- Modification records
• • •

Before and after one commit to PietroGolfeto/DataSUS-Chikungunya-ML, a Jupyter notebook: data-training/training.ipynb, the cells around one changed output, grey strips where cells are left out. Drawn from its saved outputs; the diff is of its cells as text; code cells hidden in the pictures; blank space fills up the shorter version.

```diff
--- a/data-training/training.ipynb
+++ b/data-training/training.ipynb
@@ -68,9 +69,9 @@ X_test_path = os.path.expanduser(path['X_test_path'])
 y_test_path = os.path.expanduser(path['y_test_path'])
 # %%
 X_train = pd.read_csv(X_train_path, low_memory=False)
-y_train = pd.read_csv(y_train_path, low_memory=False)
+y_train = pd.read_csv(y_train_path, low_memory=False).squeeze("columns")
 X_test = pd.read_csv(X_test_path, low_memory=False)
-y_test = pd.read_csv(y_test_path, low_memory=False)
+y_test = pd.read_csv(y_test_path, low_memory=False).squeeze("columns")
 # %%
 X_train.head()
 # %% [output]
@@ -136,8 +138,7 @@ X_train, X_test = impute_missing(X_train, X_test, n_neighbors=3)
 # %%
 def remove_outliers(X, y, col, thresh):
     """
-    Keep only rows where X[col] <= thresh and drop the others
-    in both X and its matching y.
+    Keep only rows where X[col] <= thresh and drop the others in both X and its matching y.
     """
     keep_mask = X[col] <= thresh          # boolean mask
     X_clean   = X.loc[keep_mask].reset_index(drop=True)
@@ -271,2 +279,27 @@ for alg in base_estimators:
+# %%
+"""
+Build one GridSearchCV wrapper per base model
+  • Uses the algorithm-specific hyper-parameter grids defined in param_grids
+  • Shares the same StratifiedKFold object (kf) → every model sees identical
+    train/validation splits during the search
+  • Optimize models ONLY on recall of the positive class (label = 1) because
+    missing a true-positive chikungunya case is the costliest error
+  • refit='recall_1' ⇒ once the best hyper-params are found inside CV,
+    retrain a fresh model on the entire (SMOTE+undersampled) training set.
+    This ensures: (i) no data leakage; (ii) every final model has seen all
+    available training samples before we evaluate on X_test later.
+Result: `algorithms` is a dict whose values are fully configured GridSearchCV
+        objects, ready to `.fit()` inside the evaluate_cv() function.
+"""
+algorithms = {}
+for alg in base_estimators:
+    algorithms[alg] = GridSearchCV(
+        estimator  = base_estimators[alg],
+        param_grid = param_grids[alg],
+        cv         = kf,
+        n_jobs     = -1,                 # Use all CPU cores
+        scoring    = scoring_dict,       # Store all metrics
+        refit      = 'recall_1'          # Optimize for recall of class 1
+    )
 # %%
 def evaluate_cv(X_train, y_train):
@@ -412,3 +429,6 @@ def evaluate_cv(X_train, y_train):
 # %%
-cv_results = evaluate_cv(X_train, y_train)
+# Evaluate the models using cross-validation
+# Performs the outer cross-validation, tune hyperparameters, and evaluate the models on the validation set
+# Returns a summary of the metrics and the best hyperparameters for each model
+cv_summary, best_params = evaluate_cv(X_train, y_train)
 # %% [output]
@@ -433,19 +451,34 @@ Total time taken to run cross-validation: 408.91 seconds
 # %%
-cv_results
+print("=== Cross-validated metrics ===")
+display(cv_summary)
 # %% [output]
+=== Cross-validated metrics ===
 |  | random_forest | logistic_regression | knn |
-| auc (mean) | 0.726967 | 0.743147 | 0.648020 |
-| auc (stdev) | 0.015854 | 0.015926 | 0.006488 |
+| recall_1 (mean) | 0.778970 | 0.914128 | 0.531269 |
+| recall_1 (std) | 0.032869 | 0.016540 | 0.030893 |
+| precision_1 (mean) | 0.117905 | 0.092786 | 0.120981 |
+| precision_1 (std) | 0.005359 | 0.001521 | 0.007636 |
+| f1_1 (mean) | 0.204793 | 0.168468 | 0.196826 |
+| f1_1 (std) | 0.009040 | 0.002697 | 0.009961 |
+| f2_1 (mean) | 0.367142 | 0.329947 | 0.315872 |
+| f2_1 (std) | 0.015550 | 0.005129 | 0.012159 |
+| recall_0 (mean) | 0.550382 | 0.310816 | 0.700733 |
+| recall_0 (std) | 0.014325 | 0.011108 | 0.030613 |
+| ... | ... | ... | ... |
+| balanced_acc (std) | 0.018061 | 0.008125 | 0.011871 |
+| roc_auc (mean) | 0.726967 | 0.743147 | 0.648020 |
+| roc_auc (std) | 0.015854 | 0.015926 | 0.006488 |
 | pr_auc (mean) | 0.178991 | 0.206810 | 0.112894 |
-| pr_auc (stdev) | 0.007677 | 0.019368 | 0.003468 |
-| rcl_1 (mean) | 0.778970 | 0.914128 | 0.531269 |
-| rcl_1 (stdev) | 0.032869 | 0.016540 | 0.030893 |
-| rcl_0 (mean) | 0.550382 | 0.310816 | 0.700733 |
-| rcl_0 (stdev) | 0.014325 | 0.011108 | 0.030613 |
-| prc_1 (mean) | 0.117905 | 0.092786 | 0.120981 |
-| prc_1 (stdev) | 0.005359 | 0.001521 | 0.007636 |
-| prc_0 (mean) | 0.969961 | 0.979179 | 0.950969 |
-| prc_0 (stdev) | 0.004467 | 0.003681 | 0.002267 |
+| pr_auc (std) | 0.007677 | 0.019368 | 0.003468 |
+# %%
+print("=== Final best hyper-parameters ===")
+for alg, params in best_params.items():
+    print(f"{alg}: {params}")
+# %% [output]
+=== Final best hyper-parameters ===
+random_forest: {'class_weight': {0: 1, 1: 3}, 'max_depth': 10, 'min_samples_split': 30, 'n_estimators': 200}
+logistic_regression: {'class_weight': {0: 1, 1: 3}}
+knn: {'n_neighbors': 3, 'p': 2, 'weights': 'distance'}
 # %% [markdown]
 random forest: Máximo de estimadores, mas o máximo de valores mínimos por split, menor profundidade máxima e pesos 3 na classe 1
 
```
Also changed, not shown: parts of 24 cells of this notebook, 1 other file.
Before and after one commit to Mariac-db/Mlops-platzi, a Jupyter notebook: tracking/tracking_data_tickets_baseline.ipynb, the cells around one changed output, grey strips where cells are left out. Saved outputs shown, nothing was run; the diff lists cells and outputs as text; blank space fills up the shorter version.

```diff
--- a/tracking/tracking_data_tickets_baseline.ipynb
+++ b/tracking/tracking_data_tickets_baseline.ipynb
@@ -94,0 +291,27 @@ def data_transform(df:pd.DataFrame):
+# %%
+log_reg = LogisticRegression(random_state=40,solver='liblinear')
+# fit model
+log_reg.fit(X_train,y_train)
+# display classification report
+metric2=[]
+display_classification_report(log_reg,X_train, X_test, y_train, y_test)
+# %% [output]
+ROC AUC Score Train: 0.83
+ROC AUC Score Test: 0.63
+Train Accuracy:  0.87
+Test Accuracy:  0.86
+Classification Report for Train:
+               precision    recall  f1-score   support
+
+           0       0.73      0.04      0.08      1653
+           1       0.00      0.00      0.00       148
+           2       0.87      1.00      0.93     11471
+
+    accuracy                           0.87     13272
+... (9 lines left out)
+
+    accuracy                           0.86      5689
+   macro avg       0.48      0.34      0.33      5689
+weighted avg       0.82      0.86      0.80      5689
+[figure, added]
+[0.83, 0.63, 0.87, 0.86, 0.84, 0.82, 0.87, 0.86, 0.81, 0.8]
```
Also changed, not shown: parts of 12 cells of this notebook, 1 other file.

• • •

- Prompt
The records above need to be written out again. Keep them exact.

- Exercise solution
Before and after one commit to PietroGolfeto/DataSUS-Chikungunya-ML, a Jupyter notebook: data-training/training.ipynb, the cells around one changed output, grey strips where cells are left out. Drawn from its saved outputs; the diff is of its cells as text; code cells hidden in the pictures; blank space fills up the shorter version.

```diff
--- a/data-training/training.ipynb
+++ b/data-training/training.ipynb
@@ -68,9 +69,9 @@ X_test_path = os.path.expanduser(path['X_test_path'])
 y_test_path = os.path.expanduser(path['y_test_path'])
 # %%
 X_train = pd.read_csv(X_train_path, low_memory=False)
-y_train = pd.read_csv(y_train_path, low_memory=False)
+y_train = pd.read_csv(y_train_path, low_memory=False).squeeze("columns")
 X_test = pd.read_csv(X_test_path, low_memory=False)
-y_test = pd.read_csv(y_test_path, low_memory=False)
+y_test = pd.read_csv(y_test_path, low_memory=False).squeeze("columns")
 # %%
 X_train.head()
 # %% [output]
@@ -136,8 +138,7 @@ X_train, X_test = impute_missing(X_train, X_test, n_neighbors=3)
 # %%
 def remove_outliers(X, y, col, thresh):
     """
-    Keep only rows where X[col] <= thresh and drop the others
-    in both X and its matching y.
+    Keep only rows where X[col] <= thresh and drop the others in both X and its matching y.
     """
     keep_mask = X[col] <= thresh          # boolean mask
     X_clean   = X.loc[keep_mask].reset_index(drop=True)
@@ -271,2 +279,27 @@ for alg in base_estimators:
+# %%
+"""
+Build one GridSearchCV wrapper per base model
+  • Uses the algorithm-specific hyper-parameter grids defined in param_grids
+  • Shares the same StratifiedKFold object (kf) → every model sees identical
+    train/validation splits during the search
+  • Optimize models ONLY on recall of the positive class (label = 1) because
+    missing a true-positive chikungunya case is the costliest error
+  • refit='recall_1' ⇒ once the best hyper-params are found inside CV,
+    retrain a fresh model on the entire (SMOTE+undersampled) training set.
+    This ensures: (i) no data leakage; (ii) every final model has seen all
+    available training samples before we evaluate on X_test later.
+Result: `algorithms` is a dict whose values are fully configured GridSearchCV
+        objects, ready to `.fit()` inside the evaluate_cv() function.
+"""
+algorithms = {}
+for alg in base_estimators:
+    algorithms[alg] = GridSearchCV(
+        estimator  = base_estimators[alg],
+        param_grid = param_grids[alg],
+        cv         = kf,
+        n_jobs     = -1,                 # Use all CPU cores
+        scoring    = scoring_dict,       # Store all metrics
+        refit      = 'recall_1'          # Optimize for recall of class 1
+    )
 # %%
 def evaluate_cv(X_train, y_train):
@@ -412,3 +429,6 @@ def evaluate_cv(X_train, y_train):
 # %%
-cv_results = evaluate_cv(X_train, y_train)
+# Evaluate the models using cross-validation
+# Performs the outer cross-validation, tune hyperparameters, and evaluate the models on the validation set
+# Returns a summary of the metrics and the best hyperparameters for each model
+cv_summary, best_params = evaluate_cv(X_train, y_train)
 # %% [output]
@@ -433,19 +451,34 @@ Total time taken to run cross-validation: 408.91 seconds
 # %%
-cv_results
+print("=== Cross-validated metrics ===")
+display(cv_summary)
 # %% [output]
+=== Cross-validated metrics ===
 |  | random_forest | logistic_regression | knn |
-| auc (mean) | 0.726967 | 0.743147 | 0.648020 |
-| auc (stdev) | 0.015854 | 0.015926 | 0.006488 |
+| recall_1 (mean) | 0.778970 | 0.914128 | 0.531269 |
+| recall_1 (std) | 0.032869 | 0.016540 | 0.030893 |
+| precision_1 (mean) | 0.117905 | 0.092786 | 0.120981 |
+| precision_1 (std) | 0.005359 | 0.001521 | 0.007636 |
+| f1_1 (mean) | 0.204793 | 0.168468 | 0.196826 |
+| f1_1 (std) | 0.009040 | 0.002697 | 0.009961 |
+| f2_1 (mean) | 0.367142 | 0.329947 | 0.315872 |
+| f2_1 (std) | 0.015550 | 0.005129 | 0.012159 |
+| recall_0 (mean) | 0.550382 | 0.310816 | 0.700733 |
+| recall_0 (std) | 0.014325 | 0.011108 | 0.030613 |
+| ... | ... | ... | ... |
+| balanced_acc (std) | 0.018061 | 0.008125 | 0.011871 |
+| roc_auc (mean) | 0.726967 | 0.743147 | 0.648020 |
+| roc_auc (std) | 0.015854 | 0.015926 | 0.006488 |
 | pr_auc (mean) | 0.178991 | 0.206810 | 0.112894 |
-| pr_auc (stdev) | 0.007677 | 0.019368 | 0.003468 |
-| rcl_1 (mean) | 0.778970 | 0.914128 | 0.531269 |
-| rcl_1 (stdev) | 0.032869 | 0.016540 | 0.030893 |
-| rcl_0 (mean) | 0.550382 | 0.310816 | 0.700733 |
-| rcl_0 (stdev) | 0.014325 | 0.011108 | 0.030613 |
-| prc_1 (mean) | 0.117905 | 0.092786 | 0.120981 |
-| prc_1 (stdev) | 0.005359 | 0.001521 | 0.007636 |
-| prc_0 (mean) | 0.969961 | 0.979179 | 0.950969 |
-| prc_0 (stdev) | 0.004467 | 0.003681 | 0.002267 |
+| pr_auc (std) | 0.007677 | 0.019368 | 0.003468 |
+# %%
+print("=== Final best hyper-parameters ===")
+for alg, params in best_params.items():
+    print(f"{alg}: {params}")
+# %% [output]
+=== Final best hyper-parameters ===
+random_forest: {'class_weight': {0: 1, 1: 3}, 'max_depth': 10, 'min_samples_split': 30, 'n_estimators': 200}
+logistic_regression: {'class_weight': {0: 1, 1: 3}}
+knn: {'n_neighbors': 3, 'p': 2, 'weights': 'distance'}
 # %% [markdown]
 random forest: Máximo de estimadores, mas o máximo de valores mínimos por split, menor profundidade máxima e pesos 3 na classe 1
 
```
Also changed, not shown: parts of 24 cells of this notebook, 1 other file.
Before and after one commit to Mariac-db/Mlops-platzi, a Jupyter notebook: tracking/tracking_data_tickets_baseline.ipynb, the cells around one changed output, grey strips where cells are left out. Saved outputs shown, nothing was run; the diff lists cells and outputs as text; blank space fills up the shorter version.

```diff
--- a/tracking/tracking_data_tickets_baseline.ipynb
+++ b/tracking/tracking_data_tickets_baseline.ipynb
@@ -94,0 +291,27 @@ def data_transform(df:pd.DataFrame):
+# %%
+log_reg = LogisticRegression(random_state=40,solver='liblinear')
+# fit model
+log_reg.fit(X_train,y_train)
+# display classification report
+metric2=[]
+display_classification_report(log_reg,X_train, X_test, y_train, y_test)
+# %% [output]
+ROC AUC Score Train: 0.83
+ROC AUC Score Test: 0.63
+Train Accuracy:  0.87
+Test Accuracy:  0.86
+Classification Report for Train:
+               precision    recall  f1-score   support
+
+           0       0.73      0.04      0.08      1653
+           1       0.00      0.00      0.00       148
+           2       0.87      1.00      0.93     11471
+
+    accuracy                           0.87     13272
+... (9 lines left out)
+
+    accuracy                           0.86      5689
+   macro avg       0.48      0.34      0.33      5689
+weighted avg       0.82      0.86      0.80      5689
+[figure, added]
+[0.83, 0.63, 0.87, 0.86, 0.84, 0.82, 0.87, 0.86, 0.81, 0.8]
```
Also changed, not shown: parts of 12 cells of this notebook, 1 other file.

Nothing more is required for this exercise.